High country land near Queenstown, including the Remarkables, needs to be made into a national park, Federated Mountain Clubs says.
President Peter Wilson said the proposed Remarkables National Park in Otago-Southland would span a vast area, including the namesake mountain range and the watersheds of several rivers.
Mr Wilson said the area already contained large tracts of conservation land, but suffered from a lack of national recognition.
He said it was the third time conservationists had tried to get the area classified as a national park.
"Tramping as a core sport is booming for Kiwis, so is hunting, so is fishing," he said.
"So what we are seeing is a huge re-emergence of New Zealanders' interest in the outdoors. So we think now is the time to put that centre stage and ask politicians to establish a new national park."
Mr Wilson told Afternoons with Jesse Mulligan it gave the "internationally significant" landscape proper protection.
"It's what is known as stewardship land, so one-third of all the conservation estate in New Zealand, - or 10 percent of the total land area - has actually suffered from a lack of protection because the government has never got around to classifying it."
Changing the status to a national park would help get funding for combating pest and predator threats, he said.
"Putting a new national park in that area, centre stage, also helps to say to New Zealanders and tourists that we've got other areas you can enjoy as well.
"It help relieves some of the pressure in other areas."
Mr Wilson said it was an area for all New Zealanders.
"You can tramp there, you can climb there - it's the pre-eminent place for ice climbing in winter. You can go hunting, horse-riding, four-wheel driving in summer, a little bit of snow-mobiling in winter in the right places.
"So we would say it's a national park for everyone, certainly one of the most accesable national parks, anyone can go there."
Conservation Minister Maggie Barry disputes the claim that turning the land into a national park would give it extra funding.

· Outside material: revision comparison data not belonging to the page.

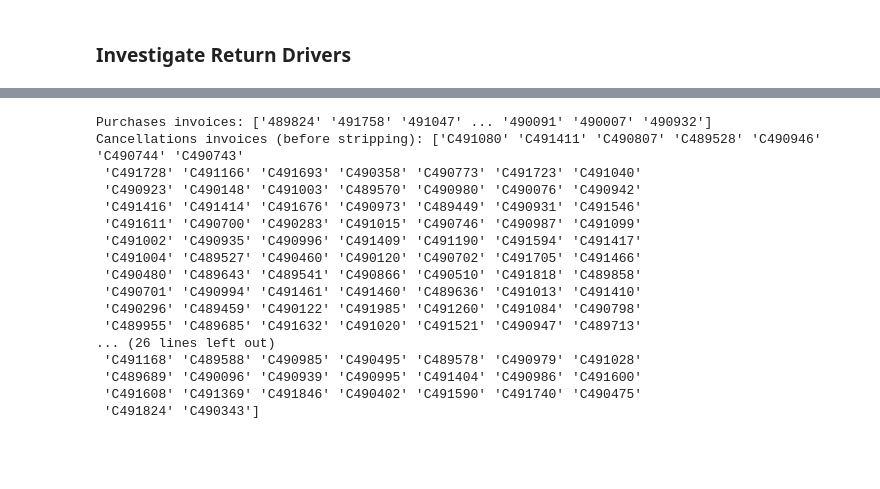
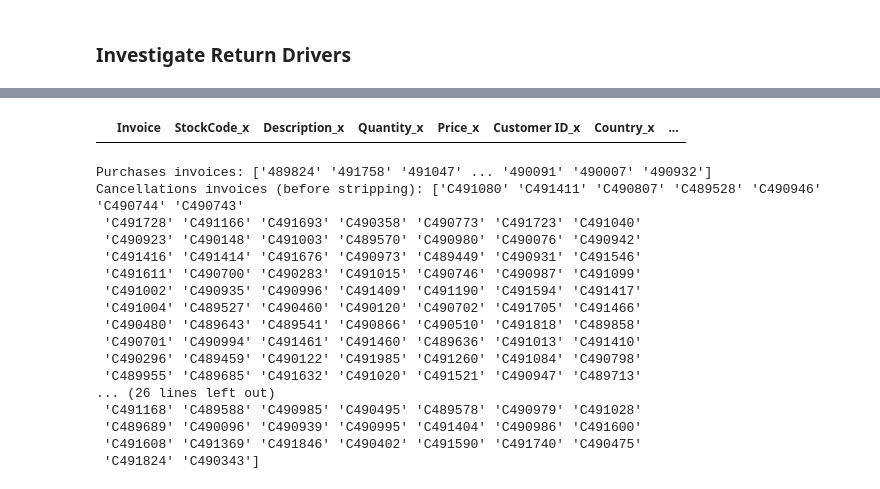
Before and after one commit to Feekah/The-Return-Story, a Jupyter notebook: returns_analysis.ipynb, the cells around one changed output, grey strips where cells are left out. Drawn from its saved outputs; the diff is of its cells as text; code cells hidden in the pictures; blank space fills up the shorter version.

```diff
--- a/returns_analysis.ipynb
+++ b/returns_analysis.ipynb
@@ -679,8 +679,8 @@ fig.show()
 ### Investigate Return Drivers
 # %%
 # Separate purchases and cancellations
-purchases = df[~df['Invoice'].str.startswith('C')]
-cancellations = df[df['Invoice'].str.startswith('C')]
+purchases = df[~df['Invoice'].astype(str).str.startswith('C')]
+cancellations = df[df['Invoice'].astype(str).str.startswith('C')]
 
 # Match purchases and cancellations based on the Invoice number (remove 'C' from cancellation invoice)
 cancellations['Invoice'] = cancellations['Invoice'].str[1:]
@@ -707,3 +713,7 @@ print(merged_df[['Invoice', 'Description_purchase', 'TimeDifference']])
+# %%
+merged_df
+# %% [output]
+|  | Invoice | StockCode_x | Description_x | Quantity_x | Price_x | Customer ID_x | Country_x | ... |
 # %%
 # Separate purchases and cancellations
 purchases = df[~df['Invoice'].str.startswith('C')]
```
Also changed, not shown: parts of 1 cell of this notebook.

Ms Barry said much of the area was already protected under the Conservation Act and the Reserves Act.